[Change detection outputs]
=== Section Start ===

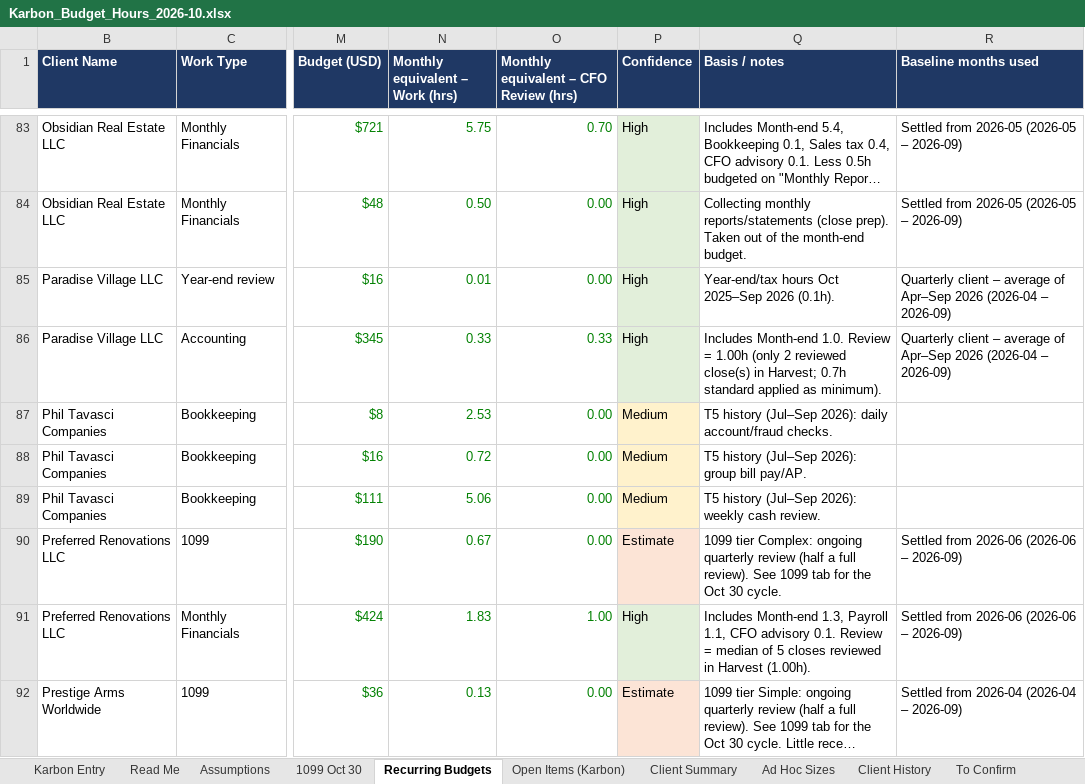
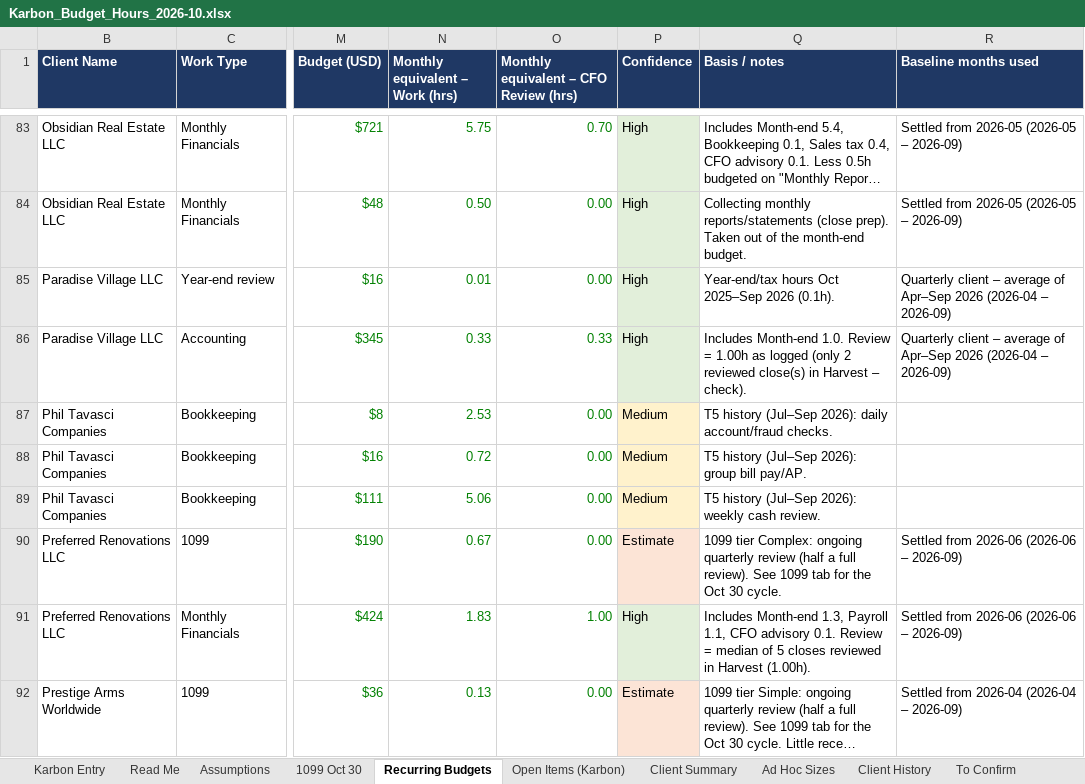
Before and after one commit to Onyxcfo/Onyx-Staff-Hours, an Excel workbook: budget-hours/Karbon_Budget_Hours_2026-10.xlsx, sheet Recurring Budgets, drawn as a sheet; only a part is shown, gaps mark what is left out; long unchanged cells end in …; values as stored, in another font and other column widths than the file's, no borders; charts and pictures not drawn; the diff covers the shown part only; the diff names each change by its address in the sheet, - before the commit and + after, or states it on an @@ line.

```diff
--- a/budget-hours/Karbon_Budget_Hours_2026-10.xlsx (sheet Recurring Budgets)
+++ b/budget-hours/Karbon_Budget_Hours_2026-10.xlsx (sheet Recurring Budgets)
-Q86 (Basis / notes): …= 1.00h (only 2 reviewed close(s) in Harvest; 0.7h standard applied as minimum).
+Q86 (Basis / notes): …= 1.00h as logged (only 2 reviewed close(s) in Harvest – check).
```
Also changed, not shown: 60 edited cells elsewhere in this sheet, sheet Open Items (Karbon), sheet Karbon Entry, sheet Client Summary, 1 other file.
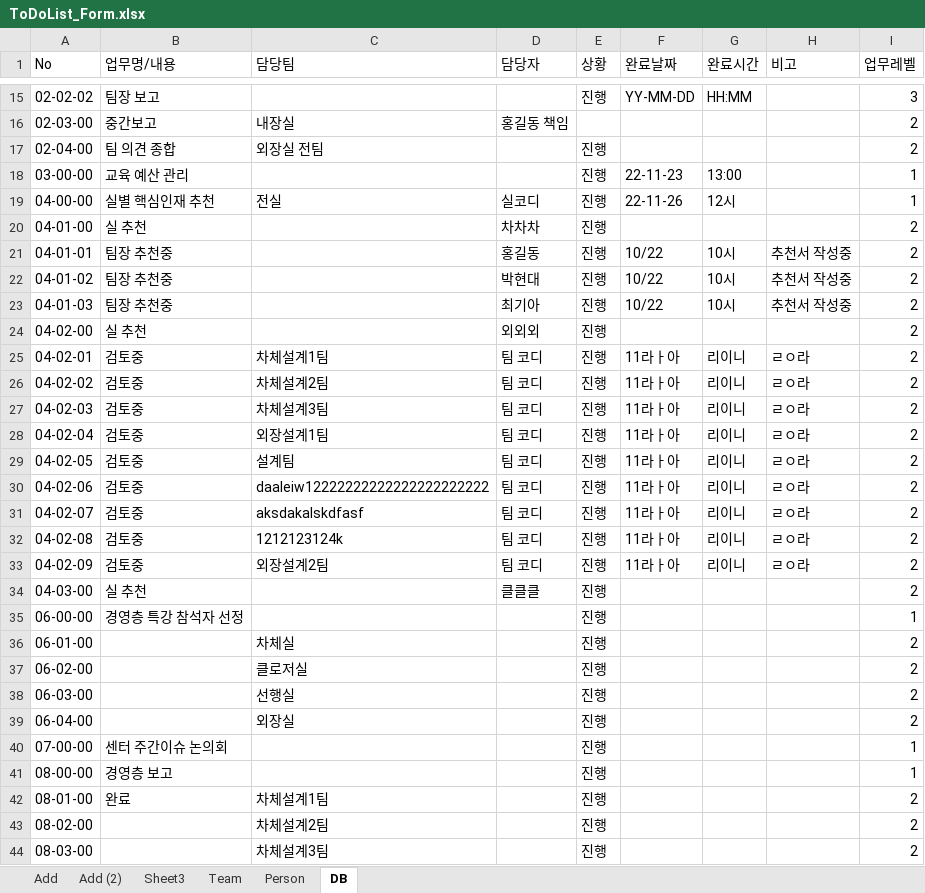
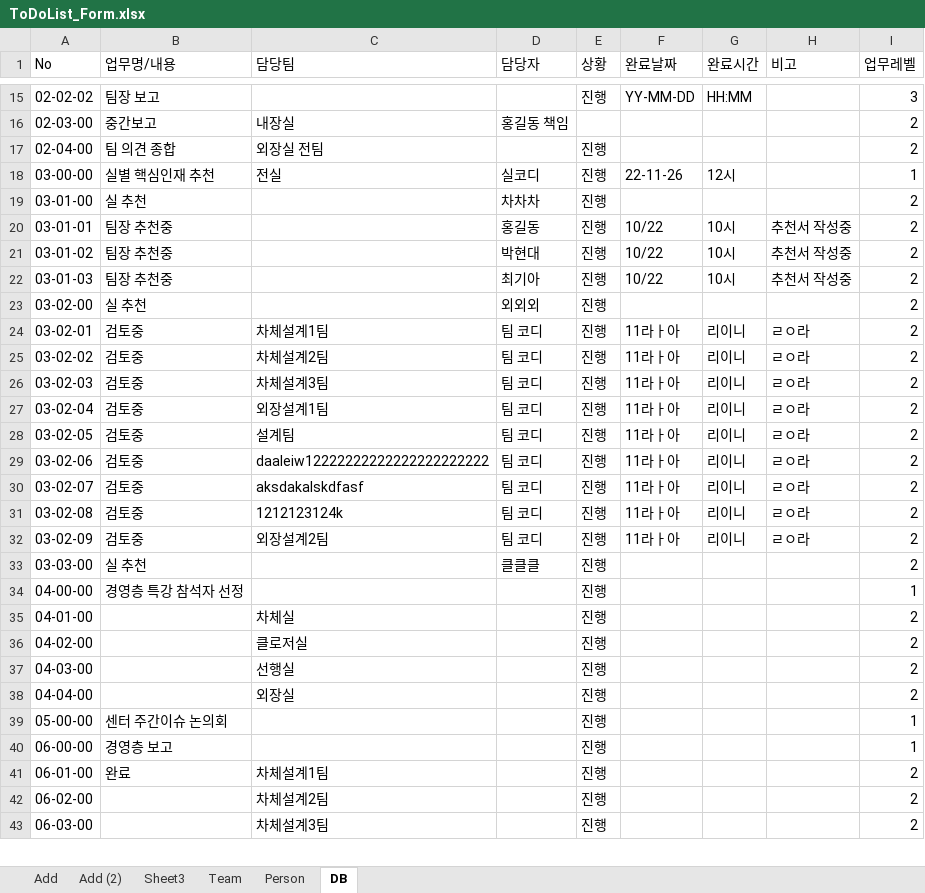
Before and after one commit to Nes0123/ToDoList, an Excel workbook: ToDoList_Form.xlsx, sheet DB, drawn as a sheet; only a part is shown, gaps mark what is left out; values as stored, in another font and other column widths than the file's, no borders; removed rows and columns are numbered as before the commit, all else as after; the diff covers the shown part only; the diff names each change by its address in the sheet, - before the commit and + after, or states it on an @@ line.

```diff
--- a/ToDoList_Form.xlsx (sheet DB)
+++ b/ToDoList_Form.xlsx (sheet DB)
-row 18: 03-00-00 | 교육 예산 관리 |  |  | 진행 | 22-11-23 | 13:00 |  | 1
-A18 (No): 04-00-00
+A18 (No): 03-00-00
-A19 (No): 04-01-00
+A19 (No): 03-01-00
-A20 (No): 04-01-01
+A20 (No): 03-01-01
-A21 (No): 04-01-02
+A21 (No): 03-01-02
-A22 (No): 04-01-03
+A22 (No): 03-01-03
-A23 (No): 04-02-00
+A23 (No): 03-02-00
-A24 (No): 04-02-01
+A24 (No): 03-02-01
-A25 (No): 04-02-02
+A25 (No): 03-02-02
-A26 (No): 04-02-03
+A26 (No): 03-02-03
-A27 (No): 04-02-04
+A27 (No): 03-02-04
-A28 (No): 04-02-05
+A28 (No): 03-02-05
-A29 (No): 04-02-06
+A29 (No): 03-02-06
-A30 (No): 04-02-07
+A30 (No): 03-02-07
-A31 (No): 04-02-08
+A31 (No): 03-02-08
-A32 (No): 04-02-09
+A32 (No): 03-02-09
-A33 (No): 04-03-00
+A33 (No): 03-03-00
-A34 (No): 06-00-00
+A34 (No): 04-00-00
-A35 (No): 06-01-00
+A35 (No): 04-01-00
-A36 (No): 06-02-00
+A36 (No): 04-02-00
-A37 (No): 06-03-00
+A37 (No): 04-03-00
-A38 (No): 06-04-00
+A38 (No): 04-04-00
-A39 (No): 07-00-00
+A39 (No): 05-00-00
-A40 (No): 08-00-00
+A40 (No): 06-00-00
-A41 (No): 08-01-00
+A41 (No): 06-01-00
-A42 (No): 08-02-00
+A42 (No): 06-02-00
-A43 (No): 08-03-00
+A43 (No): 06-03-00
```
Also changed, not shown: 1 added row and 6 edited cells elsewhere in this sheet, sheet Team, sheet Person, test.xlsx, 5 other files.
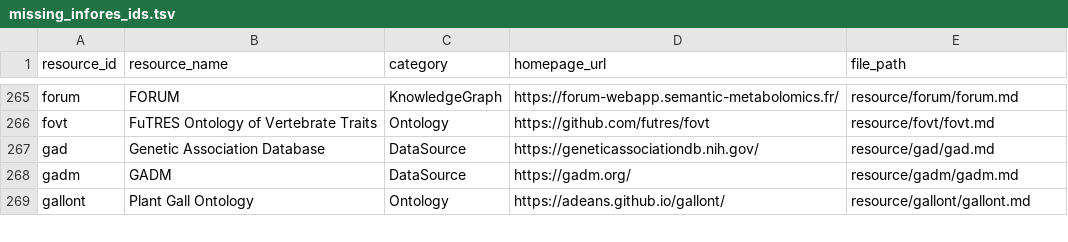
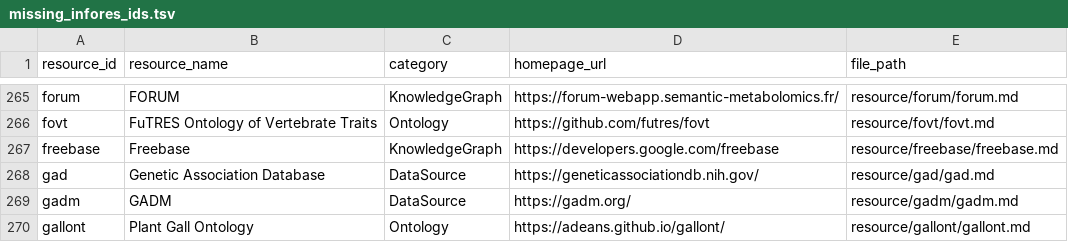
Before and after one commit to Knowledge-Graph-Hub/kg-registry, a TSV file: reports/missing_infores_ids.tsv, drawn as a sheet; only a part is shown, gaps mark what is left out.

```diff
--- a/reports/missing_infores_ids.tsv
+++ b/reports/missing_infores_ids.tsv
@@ -266,2 +266,3 @@ forum	FORUM	KnowledgeGraph	https://forum-webapp.semantic-metabolomics.fr/	resour
 fovt	FuTRES Ontology of Vertebrate Traits	Ontology	https://github.com/futres/fovt	resource/fovt/fovt.md
+freebase	Freebase	KnowledgeGraph	https://developers.google.com/freebase	resource/freebase/freebase.md
 gad	Genetic Association Database	DataSource	https://geneticassociationdb.nih.gov/	resource/gad/gad.md
```
Also changed, not shown: reports/license-inference.tsv, reports/metadata-grid.csv, 19 other files.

=== Section End ===

Look through the data above. Find each line with the string "Basis" and copy it.

- TASK RESULT
-Q86 (Basis / notes): …= 1.00h (only 2 reviewed close(s) in Harvest; 0.7h standard applied as minimum).
+Q86 (Basis / notes): …= 1.00h as logged (only 2 reviewed close(s) in Harvest – check).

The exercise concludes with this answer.